## What you will do
Search the material below for the word "pages". Copy every line where it is found.

○ ○ ○ ○ ○ ○ ○

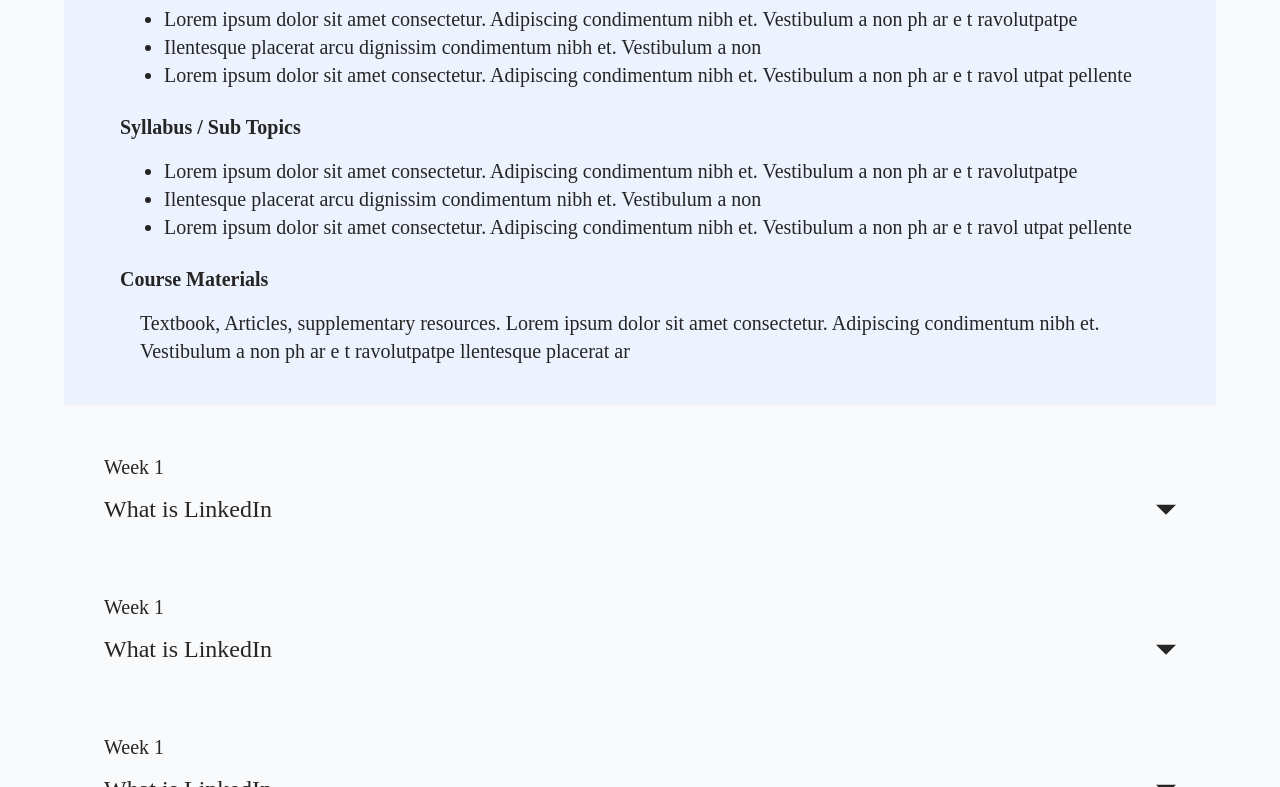
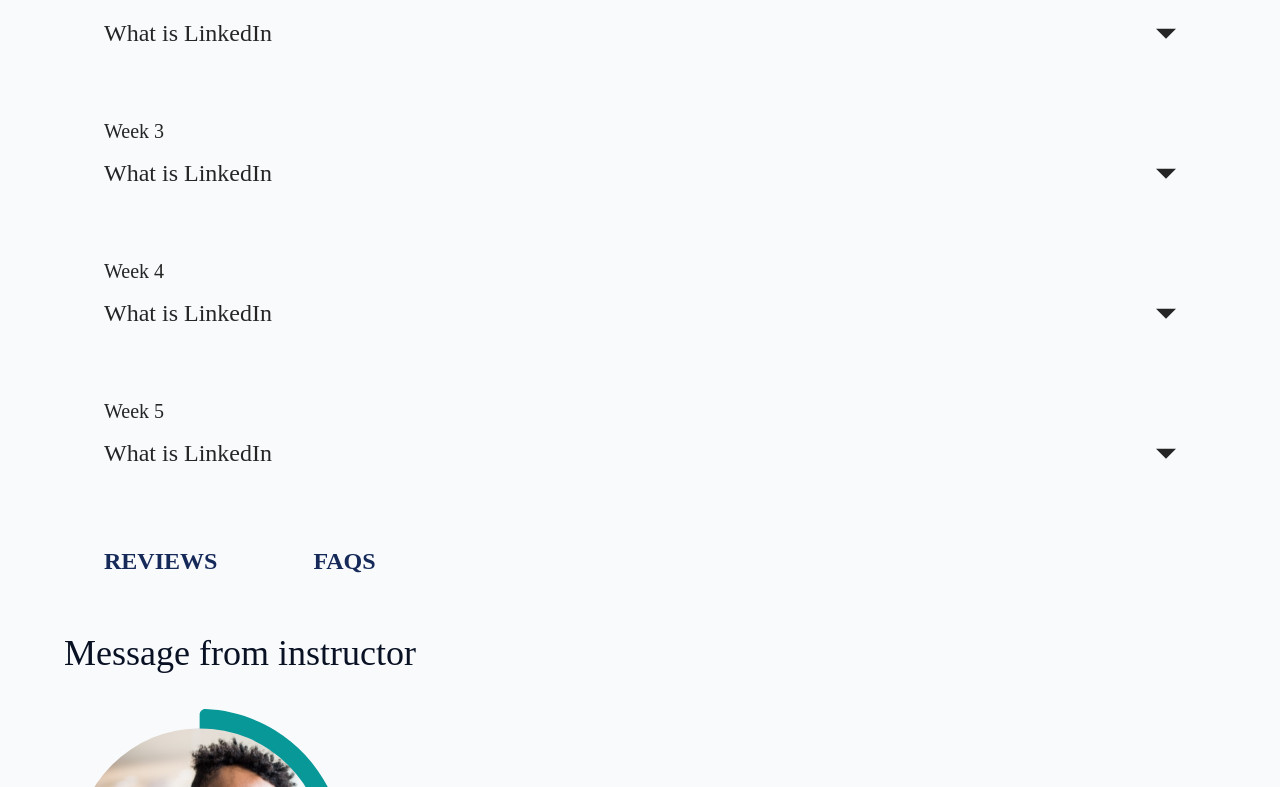
Before and after one commit to Balsuni/bals-university, a Next.js app: page /course-details in a window 1280 px wide. Shown: the part 1373-2160 px from the top of the page. Built offline with nearby package versions, Linux system fonts and the light colour scheme.

Commit message:
feat: added interaction to course details page

```diff
--- /dev/null
+++ b/src/components/course-details/courseDetailsData.tsx
@@ -0,0 +1,97 @@
+export const WeeklyOutlineData = [
+  {
+    id: 1,
+    week: 1,
+    topic: "What is LinkedIn",
+    objectives1:
+      "Lorem ipsum dolor sit amet consectetur. Adipiscing condimentu nibh et. Vestibulum a non ph ar e t ravolutpatpe",
+    objectives2:
+      " Ilentesque placerat arcu dignissim condimentum nibh et.Vestibulum a non",
+    objectives3:
+      "Lorem ipsum dolor sit amet consectetur. Adipiscing condimentu nibh et. Vestibulum a non ph ar e t ravolutpatpe",
+    syllabus1:
+      "Lorem ipsum dolor sit amet consectetur. Adipiscing condimentu nibh et. Vestibulum a non ph ar e t ravolutpatpe",
+    syllabus2:
+      "Ilentesque placerat arcu dignissim condimentum nibh et.Vestibulum a non",
+    syllabus3:
+      "Lorem ipsum dolor sit amet consectetur. Adipiscing condimentu nibh et. Vestibulum a non ph ar e t ravolutpatpe",
+    courseMaterials:
+      " Textbook, Articles, supplementary resources. Lorem ipsum dolor sit amet consectetur. Adipiscing condimentum nibh et. Vestibulum a non ph ar e t ravolutpatpe llentesque placerat ar",
+  },
+  {
+    id: 2,
+    week: 2,
+    topic: "What is LinkedIn",
+    objectives1:
+      "Lorem ipsum dolor sit amet consectetur. Adipiscing condimentu nibh et. Vestibulum a non ph ar e t ravolutpatpe",
+    objectives2:
+      " Ilentesque placerat arcu dignissim condimentum nibh et.Vestibulum a non",
+    objectives3:
+      "Lorem ipsum dolor sit amet consectetur. Adipiscing condimentu nibh et. Vestibulum a non ph ar e t ravolutpatpe",
+    syllabus1:
+      "Lorem ipsum dolor sit amet consectetur. Adipiscing condimentu nibh et. Vestibulum a non ph ar e t ravolutpatpe",
+    syllabus2:
+      "Ilentesque placerat arcu dignissim condimentum nibh et.Vestibulum a non",
+    syllabus3:
+      "Lorem ipsum dolor sit amet consectetur. Adipiscing condimentu nibh et. Vestibulum a non ph ar e t ravolutpatpe",
+    courseMaterials:
+      " Textbook, Articles, supplementary resources. Lorem ipsum dolor sit amet consectetur. Adipiscing condimentum nibh et. Vestibulum a non ph ar e t ravolutpatpe llentesque placerat ar",
+  },
+  {
+    id: 3,
+    week: 3,
+    topic: "What is LinkedIn",
+    objectives1:
+      "Lorem ipsum dolor sit amet consectetur. Adipiscing condimentu nibh et. Vestibulum a non ph ar e t ravolutpatpe",
+    objectives2:
+      " Ilentesque placerat arcu dignissim condimentum nibh et.Vestibulum a non",
+    objectives3:
+      "Lorem ipsum dolor sit amet consectetur. Adipiscing condimentu nibh et. Vestibulum a non ph ar e t ravolutpatpe",
+    syllabus1:
+      "Lorem ipsum dolor sit amet consectetur. Adipiscing condimentu nibh et. Vestibulum a non ph ar e t ravolutpatpe",
+    syllabus2:
+      "Ilentesque placerat arcu dignissim condimentum nibh et.Vestibulum a non",
+    syllabus3:
+      "Lorem ipsum dolor sit amet consectetur. Adipiscing condimentu nibh et. Vestibulum a non ph ar e t ravolutpatpe",
+    courseMaterials:
+      " Textbook, Articles, supplementary resources. Lorem ipsum dolor sit amet consectetur. Adipiscing condimentum nibh et. Vestibulum a non ph ar e t ravolutpatpe llentesque placerat ar",
+  },
+  {
+    id: 4,
+    week: 4,
+    topic: "What is LinkedIn",
+    objectives1:
+      "Lorem ipsum dolor sit amet consectetur. Adipiscing condimentu nibh et. Vestibulum a non ph ar e t ravolutpatpe",
+    objectives2:
+      " Ilentesque placerat arcu dignissim condimentum nibh et.Vestibulum a non",
+    objectives3:
+      "Lorem ipsum dolor sit amet consectetur. Adipiscing condimentu nibh et. Vestibulum a non ph ar e t ravolutpatpe",
+    syllabus1:
+      "Lorem ipsum dolor sit amet consectetur. Adipiscing condimentu nibh et. Vestibulum a non ph ar e t ravolutpatpe",
+    syllabus2:
+      "Ilentesque placerat arcu dignissim condimentum nibh et.Vestibulum a non",
+    syllabus3:
+      "Lorem ipsum dolor sit amet consectetur. Adipiscing condimentu nibh et. Vestibulum a non ph ar e t ravolutpatpe",
+    courseMaterials:
+      " Textbook, Articles, supplementary resources. Lorem ipsum dolor sit amet consectetur. Adipiscing condimentum nibh et. Vestibulum a non ph ar e t ravolutpatpe llentesque placerat ar",
+  },
+  {
+    id: 5,
+    week: 5,
+    topic: "What is LinkedIn",
+    objectives1:
+      "Lorem ipsum dolor sit amet consectetur. Adipiscing condimentu nibh et. Vestibulum a non ph ar e t ravolutpatpe",
+    objectives2:
+      " Ilentesque placerat arcu dignissim condimentum nibh et.Vestibulum a non",
+    objectives3:
+      "Lorem ipsum dolor sit amet consectetur. Adipiscing condimentu nibh et. Vestibulum a non ph ar e t ravolutpatpe",
+    syllabus1:
+      "Lorem ipsum dolor sit amet consectetur. Adipiscing condimentu nibh et. Vestibulum a non ph ar e t ravolutpatpe",
+    syllabus2:
+      "Ilentesque placerat arcu dignissim condimentum nibh et.Vestibulum a non",
+    syllabus3:
+      "Lorem ipsum dolor sit amet consectetur. Adipiscing condimentu nibh et. Vestibulum a non ph ar e t ravolutpatpe",
+    courseMaterials:
+      " Textbook, Articles, supplementary resources. Lorem ipsum dolor sit amet consectetur. Adipiscing condimentum nibh et. Vestibulum a non ph ar e t ravolutpatpe llentesque placerat ar",
+  },
+];
--- a/src/pages/course-details.tsx
+++ b/src/pages/course-details.tsx
@@ -1,7 +1,82 @@
 import Layout from "@/components/layout";
-import React from "react";
+import React, { useState } from "react";
 import styles from "../styles/pageHeaderImage.module.scss";
 import InstructorCard from "@/components/course-details/instructor";
+import { WeeklyOutlineData } from "@/components/course-details/courseDetailsData";
+
+type Props = {
+  weekNumber: number;
+  topic: string;
+  objectives1: string;
+  objectives2: string;
+  objectives3: string;
+  syllabus1: string;
+  syllabus2: string;
+  syllabus3: string;
+  courseMaterials: string;
+};
+
+const WeeklyOutline = (props: Props) => {
+  const [isOpen, setIsOpen] = useState(false);
+
+  const toggleOpen = () => {
+    console.log("clicked");
+    setIsOpen(!isOpen);
+  };
+
+  return (
+    <section className="pt-12">
+      <h2 className="px-0 sm:px-5 lg:px-10  text-gray-900 font-medium text-xl mb-3">
+        Week {props.weekNumber}
+      </h2>
+      <h1
+        onClick={toggleOpen}
+        className="px-0 sm:px-5 lg:px-10  text-gray-900 font-normal text-2xl mb-5 flex flex-row items-center justify-between "
+      >
+        {props.topic}
+        {isOpen ? (
+          <img src="/assets/coursedetails-arrow-up.svg" alt="arrow up" />
+        ) : (
+          <img src="/assets/coursedetails-arrow-down.svg" alt="arrow down" />
+        )}
+      </h1>
+
+      {isOpen && (
+        <div className="bg-darkblue-50 py-4 pl-3 sm:pl-6 lg:pl-14   pr-3 sm:pr-6 lg:pr-10 ">
+          <div className="mb-6">
+            <h2 className="mb-4 text-xl font-bold text-gray-900">Objectives</h2>
+            <ul className="text-gray-900 font-normal text-lg sm:text-xl ml-11 list-disc  ">
+              <li>{props.objectives1}</li>
+              <li>{props.objectives2}</li>
+              <li>{props.objectives3}</li>
+            </ul>
+          </div>
+
+          <div className="mb-6">
+            <h2 className="mb-4  text-xl font-bold text-gray-900">
+              Syllabus / Sub Topics
+            </h2>
+            <ul className="text-gray-900 font-normal text-lg sm:text-xl ml-11 list-disc  ">
+              <li>{props.syllabus1}</li>
+              <li>{props.syllabus2}</li>
+              <li>{props.syllabus3}</li>
+            </ul>
+          </div>
+
+          <div className="mb-6">
+            <h2 className="mb-4 text-xl font-bold text-gray-900">
+              Course Materials
+            </h2>
+
+            <h3 className="text-gray-900 font-normal text-lg sm:text-xl ml-5 list-disc  ">
+              {props.courseMaterials}
+            </h3>
+          </div>
+        </div>
+      )}
+    </section>
+  );
+};
 
 const CourseDetails = () => {
   return (
@@ -86,114 +161,30 @@
           </div>
         </section>
 
-        <section className="pt-28">
-          <h2 className="px-0 sm:px-5 lg:px-10  text-gray-900 font-medium text-xl mb-3">
-            Week 1
-          </h2>
-          <h1 className="px-0 sm:px-5 lg:px-10  text-gray-900 font-normal text-2xl mb-5 flex flex-row items-center justify-between ">
-            What is LinkedIn
-            <img src="/assets/coursedetails-arrow-down.svg" alt="arrow down" />
-          </h1>
-          <div className="bg-darkblue-50 py-4 pl-3 sm:pl-6 lg:pl-14   pr-3 sm:pr-6 lg:pr-10 ">
-            <div className="mb-6">
-              <h2 className="mb-4 text-xl font-bold text-gray-900">
-                Objectives
-              </h2>
-              <ul className="text-gray-900 font-normal text-lg sm:text-xl ml-11 list-disc  ">
-                <li>
-                  Lorem ipsum dolor sit amet consectetur. Adipiscing condimentum
-                  nibh et. Vestibulum a non ph ar e t ravolutpatpe
-                </li>
-                <li>
-                  Ilentesque placerat arcu dignissim condimentum nibh et.
-                  Vestibulum a non
-                </li>
-                <li>
-                  Lorem ipsum dolor sit amet consectetur. Adipiscing condimentum
-                  nibh et. Vestibulum a non ph ar e t ravol utpat pellente
-                </li>
-              </ul>
-            </div>
-
-            <div className="mb-6">
-              <h2 className="mb-4  text-xl font-bold text-gray-900">
-                Syllabus / Sub Topics
-              </h2>
-              <ul className="text-gray-900 font-normal text-lg sm:text-xl ml-11 list-disc  ">
-                <li>
-                  Lorem ipsum dolor sit amet consectetur. Adipiscing condimentum
-                  nibh et. Vestibulum a non ph ar e t ravolutpatpe
-                </li>
-                <li>
-                  Ilentesque placerat arcu dignissim condimentum nibh et.
-                  Vestibulum a non
-                </li>
-                <li>
-                  Lorem ipsum dolor sit amet consectetur. Adipiscing condimentum
-                  nibh et. Vestibulum a non ph ar e t ravol utpat pellente
-                </li>
-              </ul>
-            </div>
-
-            <div className="mb-6">
-              <h2 className="mb-4 text-xl font-bold text-gray-900">
-                Course Materials
-              </h2>
-
-              <h3 className="text-gray-900 font-normal text-lg sm:text-xl ml-5 list-disc  ">
-                Textbook, Articles, supplementary resources. Lorem ipsum dolor
-                sit amet consectetur. Adipiscing condimentum nibh et. Vestibulum
-                a non ph ar e t ravolutpatpe llentesque placerat ar
-              </h3>
-            </div>
-          </div>
-        </section>
-
-        <section className="pt-12">
-          <h2 className="px-0 sm:px-5 lg:px-10  text-gray-900 font-medium text-xl mb-3">
-            Week 1
-          </h2>
-          <h1 className="px-0 sm:px-5 lg:px-10  text-gray-900 font-normal text-2xl mb-5 flex flex-row items-center justify-between ">
-            What is LinkedIn
-            <img src="/assets/coursedetails-arrow-down.svg" alt="arrow down" />
-          </h1>
-        </section>
-
-        <section className="pt-12">
-          <h2 className="px-0 sm:px-5 lg:px-10  text-gray-900 font-medium text-xl mb-3">
-            Week 1
-          </h2>
-          <h1 className="px-0 sm:px-5 lg:px-10  text-gray-900 font-normal text-2xl mb-5 flex flex-row items-center justify-between ">
-            What is LinkedIn
-            <img src="/assets/coursedetails-arrow-down.svg" alt="arrow down" />
-          </h1>
-        </section>
-
-        <section className="pt-12">
-          <h2 className="px-0 sm:px-5 lg:px-10  text-gray-900 font-medium text-xl mb-3">
-            Week 1
-          </h2>
-          <h1 className="px-0 sm:px-5 lg:px-10  text-gray-900 font-normal text-2xl mb-5 flex flex-row items-center justify-between ">
-            What is LinkedIn
-            <img src="/assets/coursedetails-arrow-down.svg" alt="arrow down" />
-          </h1>
-        </section>
-
-        <section className="pt-12">
-          <h2 className="px-0 sm:px-5 lg:px-10  text-gray-900 font-medium text-xl mb-3">
-            Week 1
-          </h2>
-          <h1 className="px-0 sm:px-5 lg:px-10  text-gray-900 font-normal text-2xl mb-5 flex flex-row items-center justify-between ">
-            What is LinkedIn
-            <img src="/assets/coursedetails-arrow-down.svg" alt="arrow down" />
-          </h1>
+        <section className="mt-12">
+          {WeeklyOutlineData.map((items) => {
+            return (
+              <div key={items.id}>
+                <WeeklyOutline
+                  weekNumber={items.week}
+                  topic={items.topic}
+                  objectives1={items.objectives1}
+                  objectives2={items.objectives2}
+                  objectives3={items.objectives3}
+                  syllabus1={items.syllabus1}
+                  syllabus2={items.syllabus2}
+                  syllabus3={items.syllabus3}
+                  courseMaterials={items.courseMaterials}
+                />
+              </div>
+            );
+          })}
         </section>
 
         <div className="py-14 flex flex-row gap-10 sm:gap-24 lg:gap-24 px-0 sm:px-5  lg:px-10 text-darkblue-500 font-bold text-2xl uppercase ">
           <h1>reviews</h1>
           <h1>faqs</h1>
         </div>
-
         <section>
           <h1 className="text-darkblue-900 font-medium text-2xl sm:text-3xl md:text-4xl">
             Message from instructor
@@ -211,7 +202,6 @@
             />
           </div>
         </section>
-
         <section className="text-darkblue-900 flex flex-col lg:flex-row gap-5 items-center justify-between">
           <div className="sm:w-full px-0 sm:px-12 md:px-24 lg:px-0 py-12">
             <h1 className="text-3xl sm:text-4xl font-medium mb-4 ">
--- a/src/pages/route-1/index.tsx
+++ b/src/pages/route-1/index.tsx
@@ -3,7 +3,7 @@
 const Route1 = () => {
   return (
     <Layout>
-      <h1 className="px-20 py-20 text-3xl font-bold">Page route 1!</h1>
+      <h1>Route 1</h1>
     </Layout>
   );
 };
```
Also changed, not shown: src/components/layout/navbar.tsx (+19 -10 lines), src/components/navbar/dropdownItems.tsx (+9 -0 lines).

○ ○ ○ ○ ○ ○ ○

## Answer to the exercise
--- a/src/pages/course-details.tsx
+++ b/src/pages/course-details.tsx
--- a/src/pages/route-1/index.tsx
+++ b/src/pages/route-1/index.tsx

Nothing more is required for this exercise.